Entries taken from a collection
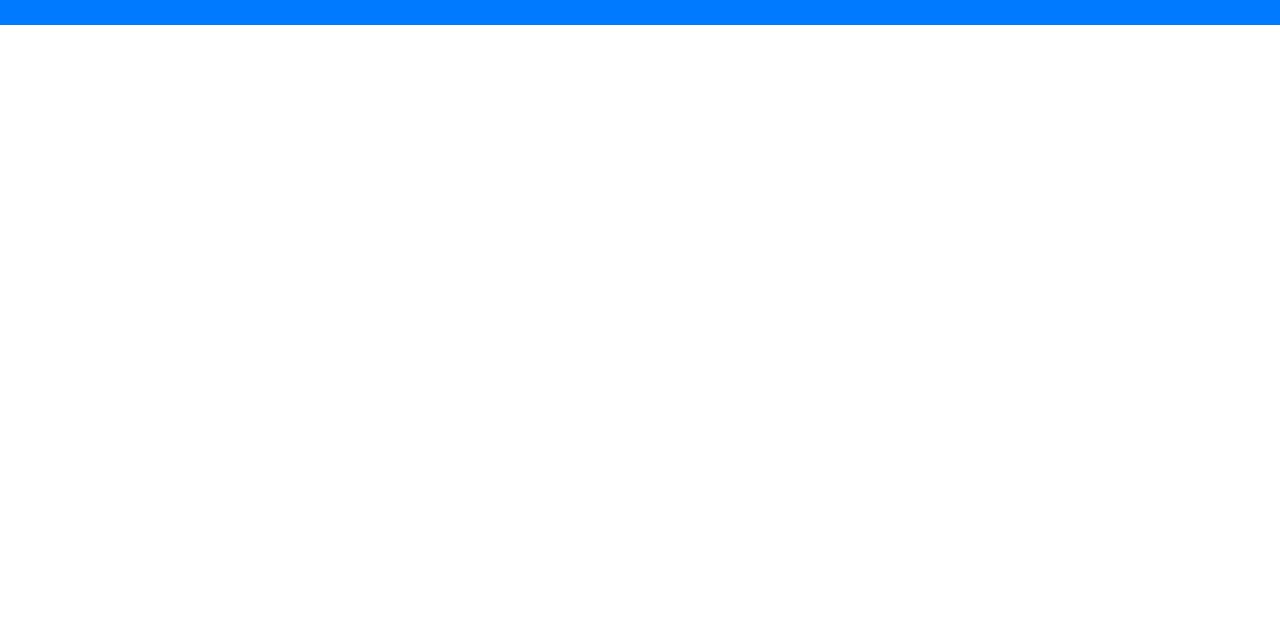
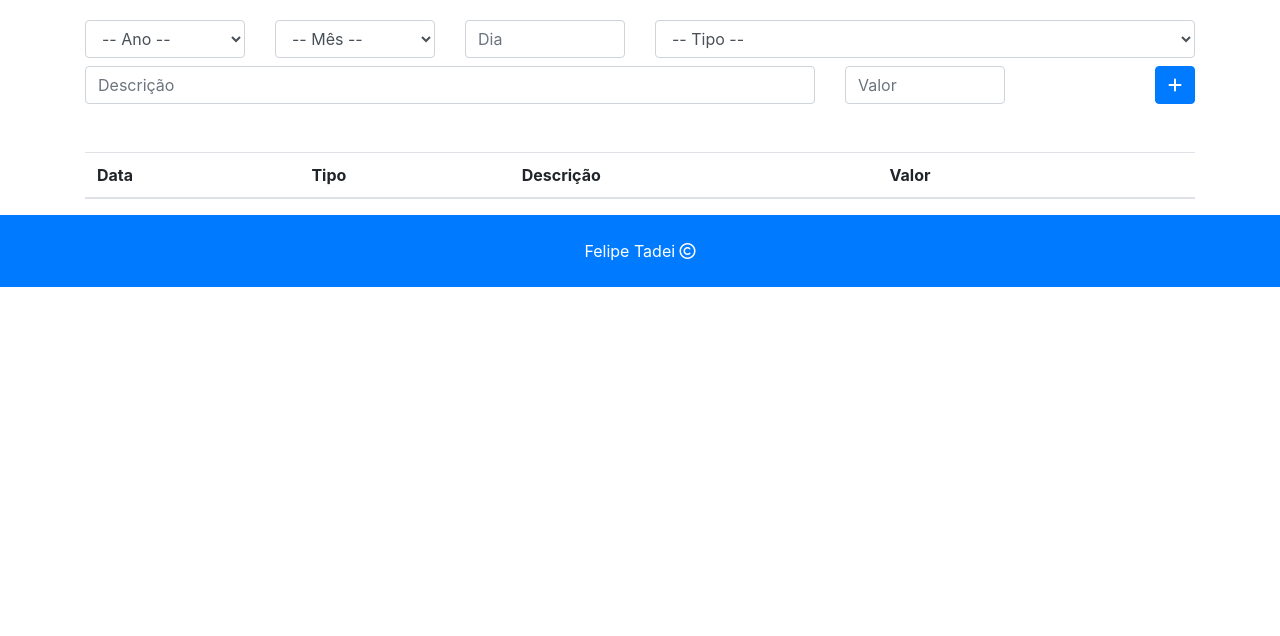
Before and after one commit to tadeifelipe/-personal-budget, a plain HTML site: page consulta.html in a window 1280 px wide. Shown: the part 164-800 px from the top of the page. Drawn offline with nearby package versions, Linux system fonts and the light colour scheme.

Commit message:
change default

```diff
--- a/app.js
+++ b/app.js
@@ -0,0 +1,10 @@
+function cadastrarDespesa(){
+    let ano = document.getElementById("ano");
+    let mes = document.getElementById("mes");
+    let dia = document.getElementById("dia");
+    let tipo = document.getElementById("tipo");
+    let descricao = document.getElementById("descricao");
+    let valor = document.getElementById("valor");
+
+    console.log(ano.value);
+}
--- a/consulta.html
+++ b/consulta.html
@@ -32,7 +32,90 @@
             </div>
         </nav>
 
-        <h1>conteudo</h1>
+        <div class="container">
+            <div class="row mb-5">
+                <div class="col">
+                    <h1 class="display-4">Consulta de despesas</h1>
+                </div>
+            </div>
+
+            <div class="row mb-2">
+                <div class="col-md-2">
+                    <select class="form-control" id="ano">
+                        <option value=""> -- Ano -- </option>
+                        <option value="2020">2020</option>
+                    </select>
+                </div>
+
+                <div class="col-md-2">
+                    <select class="form-control" id="mes">
+                        <option value="">-- Mês --</option>
+                        <option value="1">Janeiro</option>
+                        <option value="2">Fevereiro</option>
+                        <option value="3">Março</option>
+                        <option value="4">Abril</option>
+                        <option value="5">Maio</option>
+                        <option value="6">Junho</option>
+                        <option value="7">Julho</option>
+                        <option value="8">Agosto</option>
+                        <option value="9">Setembro</option>
+                        <option value="10">Outubro</option>
+                        <option value="11">Novembro</option>
+                        <option value="12">Dezembro</option>
+                    </select>
+                </div>
+
+                <div class="col-md-2">
+                    <input type="text" class="form-control" placeholder="Dia" id="dia" />
+                </div>
+
+                <div class="col-md-6">
+                    <select class="form-control" id="tipo">
+                        <option value=""> -- Tipo --</option>
+                        <option value="1">Alimentação</option>
+                        <option value="2">Educação</option>
+                        <option value="3">Lazer</option>
+                        <option value="4">Saúde</option>
+                        <option value="5">Transporte</option>
+                      </select>
+                </div>
+            </div>
+
+            <div class="row mb-5">
+                <div class="col-md-8">
+                    <input type="text" class="form-control" placeholder="Descrição" id="descricao" />
+                </div>
+
+                <div class="col-md-2">
+                    <input type="text" class="form-control" placeholder="Valor" id="valor" />
+                </div>
+
+                <div class="col-md-2 d-flex justify-content-end">
+                    <button type="button" class="btn btn-primary">
+                        <i class="fas fa-plus"></i>
+                    </button>
+                </div>
+            </div>
+
+            <div class="row">
+                <div class="col">
+                  <table class="table" >
+                    <thead>
+                      <tr>
+                        <th>Data</th>
+                        <th>Tipo</th>
+                        <th>Descrição</th>
+                        <th>Valor</th>
+                        <th></th>
+                      </tr>
+                    </thead>
+
+                    <tbody>
+                    </tbody>
+                  </table>
+                </div>
+              </div>
+        </div>
 
         <footer>
             <nav class="p-4 mb-2 bg-primary text-white" style="text-align: center;">
```
Also changed, not shown: index.html (+2 -2 lines).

§ **What you will do**
Start at the first line and set down all of the data exactly, passing over the pictures.

§ **Response to this exercise**
Before and after one commit to tadeifelipe/-personal-budget, a plain HTML site: page consulta.html in a window 1280 px wide. Shown: the part 164-800 px from the top of the page. Drawn offline with nearby package versions, Linux system fonts and the light colour scheme.

Commit message:
change default

```diff
--- a/app.js
+++ b/app.js
@@ -0,0 +1,10 @@
+function cadastrarDespesa(){
+    let ano = document.getElementById("ano");
+    let mes = document.getElementById("mes");
+    let dia = document.getElementById("dia");
+    let tipo = document.getElementById("tipo");
+    let descricao = document.getElementById("descricao");
+    let valor = document.getElementById("valor");
+
+    console.log(ano.value);
+}
--- a/consulta.html
+++ b/consulta.html
@@ -32,7 +32,90 @@
             </div>
         </nav>
 
-        <h1>conteudo</h1>
+        <div class="container">
+            <div class="row mb-5">
+                <div class="col">
+                    <h1 class="display-4">Consulta de despesas</h1>
+                </div>
+            </div>
+
+            <div class="row mb-2">
+                <div class="col-md-2">
+                    <select class="form-control" id="ano">
+                        <option value=""> -- Ano -- </option>
+                        <option value="2020">2020</option>
+                    </select>
+                </div>
+
+                <div class="col-md-2">
+                    <select class="form-control" id="mes">
+                        <option value="">-- Mês --</option>
+                        <option value="1">Janeiro</option>
+                        <option value="2">Fevereiro</option>
+                        <option value="3">Março</option>
+                        <option value="4">Abril</option>
+                        <option value="5">Maio</option>
+                        <option value="6">Junho</option>
+                        <option value="7">Julho</option>
+                        <option value="8">Agosto</option>
+                        <option value="9">Setembro</option>
+                        <option value="10">Outubro</option>
+                        <option value="11">Novembro</option>
+                        <option value="12">Dezembro</option>
+                    </select>
+                </div>
+
+                <div class="col-md-2">
+                    <input type="text" class="form-control" placeholder="Dia" id="dia" />
+                </div>
+
+                <div class="col-md-6">
+                    <select class="form-control" id="tipo">
+                        <option value=""> -- Tipo --</option>
+                        <option value="1">Alimentação</option>
+                        <option value="2">Educação</option>
+                        <option value="3">Lazer</option>
+                        <option value="4">Saúde</option>
+                        <option value="5">Transporte</option>
+                      </select>
+                </div>
+            </div>
+
+            <div class="row mb-5">
+                <div class="col-md-8">
+                    <input type="text" class="form-control" placeholder="Descrição" id="descricao" />
+                </div>
+
+                <div class="col-md-2">
+                    <input type="text" class="form-control" placeholder="Valor" id="valor" />
+                </div>
+
+                <div class="col-md-2 d-flex justify-content-end">
+                    <button type="button" class="btn btn-primary">
+                        <i class="fas fa-plus"></i>
+                    </button>
+                </div>
+            </div>
+
+            <div class="row">
+                <div class="col">
+                  <table class="table" >
+                    <thead>
+                      <tr>
+                        <th>Data</th>
+                        <th>Tipo</th>
+                        <th>Descrição</th>
+                        <th>Valor</th>
+                        <th></th>
+                      </tr>
+                    </thead>
+
+                    <tbody>
+                    </tbody>
+                  </table>
+                </div>
+              </div>
+        </div>
 
         <footer>
             <nav class="p-4 mb-2 bg-primary text-white" style="text-align: center;">
```
Also changed, not shown: index.html (+2 -2 lines).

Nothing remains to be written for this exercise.